Discussions will explore how wireless sensor technology, developed by the Hamlyn Centre, Imperial College London, can monitor and aid the care of individuals in remote and extreme locations. Research Associates, Dr Bruno Gil-Rosa and Dr Salzitsa Anastasova-Ivanova of Imperial College London discuss the clinical relevance of data generated by small-form wearable sensors to aid the delivery of medical attention to military and civilian patients.
Major Natalie Taylor, a member of the British Army’s six-member female team to cross Antarctica will share insights into the 61-day expedition with visitors at Medical Innovation 2018. The Ice Maiden session will showcase will the physiological monitoring sensor technology used to measure the team’s heart rate, respiration and skin turgor, as wells as glucose, salt and sodium levels remotely. The Ice Maiden team will talk about the endocrine effects of arduous military training on women explore the data collected from the Ice Maiden expedition, in an effort to understand the nuances of female hormone physiology in arduous training.

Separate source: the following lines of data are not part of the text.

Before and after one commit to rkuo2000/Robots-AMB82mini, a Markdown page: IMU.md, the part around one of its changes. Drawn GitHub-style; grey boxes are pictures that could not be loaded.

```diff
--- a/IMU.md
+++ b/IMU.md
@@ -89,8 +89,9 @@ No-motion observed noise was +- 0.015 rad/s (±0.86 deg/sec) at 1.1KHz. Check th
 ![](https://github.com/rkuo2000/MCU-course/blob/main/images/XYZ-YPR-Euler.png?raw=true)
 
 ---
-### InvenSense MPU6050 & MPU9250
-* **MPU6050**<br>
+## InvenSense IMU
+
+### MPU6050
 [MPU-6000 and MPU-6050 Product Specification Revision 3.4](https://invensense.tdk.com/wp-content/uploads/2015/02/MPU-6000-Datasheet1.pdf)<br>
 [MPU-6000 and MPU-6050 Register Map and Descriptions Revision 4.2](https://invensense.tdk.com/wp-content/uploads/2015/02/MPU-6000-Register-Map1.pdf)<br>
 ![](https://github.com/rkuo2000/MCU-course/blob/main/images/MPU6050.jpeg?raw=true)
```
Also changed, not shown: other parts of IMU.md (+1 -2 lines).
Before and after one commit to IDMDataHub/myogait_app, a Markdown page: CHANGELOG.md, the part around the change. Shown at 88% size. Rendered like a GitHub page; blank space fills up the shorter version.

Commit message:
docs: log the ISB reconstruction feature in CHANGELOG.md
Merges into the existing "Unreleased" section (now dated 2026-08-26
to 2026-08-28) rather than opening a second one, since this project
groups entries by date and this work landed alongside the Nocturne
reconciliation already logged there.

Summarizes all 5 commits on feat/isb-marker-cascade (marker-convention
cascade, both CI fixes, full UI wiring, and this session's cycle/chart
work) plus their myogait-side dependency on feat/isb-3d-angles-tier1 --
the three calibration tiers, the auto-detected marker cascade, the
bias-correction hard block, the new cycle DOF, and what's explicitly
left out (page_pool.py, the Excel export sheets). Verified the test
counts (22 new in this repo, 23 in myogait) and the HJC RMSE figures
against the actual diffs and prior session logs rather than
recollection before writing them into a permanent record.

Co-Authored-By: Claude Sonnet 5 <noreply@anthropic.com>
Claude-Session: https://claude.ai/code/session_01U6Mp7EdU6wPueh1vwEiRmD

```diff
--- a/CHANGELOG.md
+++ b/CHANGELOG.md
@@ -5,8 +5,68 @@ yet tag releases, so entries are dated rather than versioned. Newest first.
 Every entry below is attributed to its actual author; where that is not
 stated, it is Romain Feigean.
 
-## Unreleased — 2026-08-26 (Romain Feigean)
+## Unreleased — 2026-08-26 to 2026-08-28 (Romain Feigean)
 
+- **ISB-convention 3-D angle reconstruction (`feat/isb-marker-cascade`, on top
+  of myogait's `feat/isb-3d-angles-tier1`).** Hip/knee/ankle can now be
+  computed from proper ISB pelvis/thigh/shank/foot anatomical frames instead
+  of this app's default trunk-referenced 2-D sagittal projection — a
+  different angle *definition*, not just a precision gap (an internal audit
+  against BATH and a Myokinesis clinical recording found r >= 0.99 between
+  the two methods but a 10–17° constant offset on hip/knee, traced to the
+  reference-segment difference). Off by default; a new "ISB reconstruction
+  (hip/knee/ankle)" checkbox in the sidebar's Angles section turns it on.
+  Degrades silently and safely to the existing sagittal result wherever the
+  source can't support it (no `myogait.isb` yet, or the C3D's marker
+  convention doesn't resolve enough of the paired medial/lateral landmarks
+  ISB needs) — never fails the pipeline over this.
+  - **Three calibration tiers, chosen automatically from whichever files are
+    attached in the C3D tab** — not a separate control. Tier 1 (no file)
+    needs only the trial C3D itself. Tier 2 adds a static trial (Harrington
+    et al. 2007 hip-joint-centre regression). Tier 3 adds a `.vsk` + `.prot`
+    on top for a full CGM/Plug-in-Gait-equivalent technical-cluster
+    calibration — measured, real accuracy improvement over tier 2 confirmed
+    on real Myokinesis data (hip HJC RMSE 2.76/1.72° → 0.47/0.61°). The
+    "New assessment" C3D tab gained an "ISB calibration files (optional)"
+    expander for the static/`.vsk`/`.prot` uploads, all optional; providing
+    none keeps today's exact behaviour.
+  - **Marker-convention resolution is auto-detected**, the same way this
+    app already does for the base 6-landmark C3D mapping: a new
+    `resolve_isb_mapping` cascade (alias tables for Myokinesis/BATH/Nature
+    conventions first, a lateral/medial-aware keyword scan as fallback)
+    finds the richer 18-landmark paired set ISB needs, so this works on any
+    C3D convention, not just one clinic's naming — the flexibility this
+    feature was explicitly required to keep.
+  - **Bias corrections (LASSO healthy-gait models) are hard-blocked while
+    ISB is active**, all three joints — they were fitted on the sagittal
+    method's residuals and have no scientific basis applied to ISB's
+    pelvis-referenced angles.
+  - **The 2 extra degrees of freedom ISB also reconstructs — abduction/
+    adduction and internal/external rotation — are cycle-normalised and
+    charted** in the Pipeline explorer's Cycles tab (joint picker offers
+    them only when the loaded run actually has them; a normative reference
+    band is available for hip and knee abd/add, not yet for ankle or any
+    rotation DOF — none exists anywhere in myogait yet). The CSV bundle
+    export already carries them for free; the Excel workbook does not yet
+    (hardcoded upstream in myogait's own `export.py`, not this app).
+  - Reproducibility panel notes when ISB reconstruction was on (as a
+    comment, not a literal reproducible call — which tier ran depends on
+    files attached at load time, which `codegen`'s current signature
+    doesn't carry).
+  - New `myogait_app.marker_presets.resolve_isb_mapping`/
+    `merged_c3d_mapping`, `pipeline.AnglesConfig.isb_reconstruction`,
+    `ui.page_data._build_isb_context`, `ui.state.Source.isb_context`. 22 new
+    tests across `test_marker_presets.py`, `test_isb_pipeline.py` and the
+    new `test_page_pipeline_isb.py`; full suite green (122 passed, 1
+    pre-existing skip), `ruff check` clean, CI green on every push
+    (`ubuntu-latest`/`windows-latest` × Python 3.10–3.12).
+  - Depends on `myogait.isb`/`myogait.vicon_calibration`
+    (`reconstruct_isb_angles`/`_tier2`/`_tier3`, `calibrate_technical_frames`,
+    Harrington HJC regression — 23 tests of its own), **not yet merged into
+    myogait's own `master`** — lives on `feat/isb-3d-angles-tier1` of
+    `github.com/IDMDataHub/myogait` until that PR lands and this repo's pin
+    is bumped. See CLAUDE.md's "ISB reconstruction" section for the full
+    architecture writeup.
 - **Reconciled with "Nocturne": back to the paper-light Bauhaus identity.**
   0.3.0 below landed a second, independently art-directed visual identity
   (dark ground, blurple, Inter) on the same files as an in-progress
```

Exploring the history of medical innovation, Dr Emily Mayhew, Resident Historian with the Institute of Blast Studies, Imperial College London will provide a fascinating account of the history of medical innovation and how the healthcare system has evolved, in light of the First World War Centenary. For more information on this year’s conference programme and to register for the event visit http://www.medical-innovation.eu/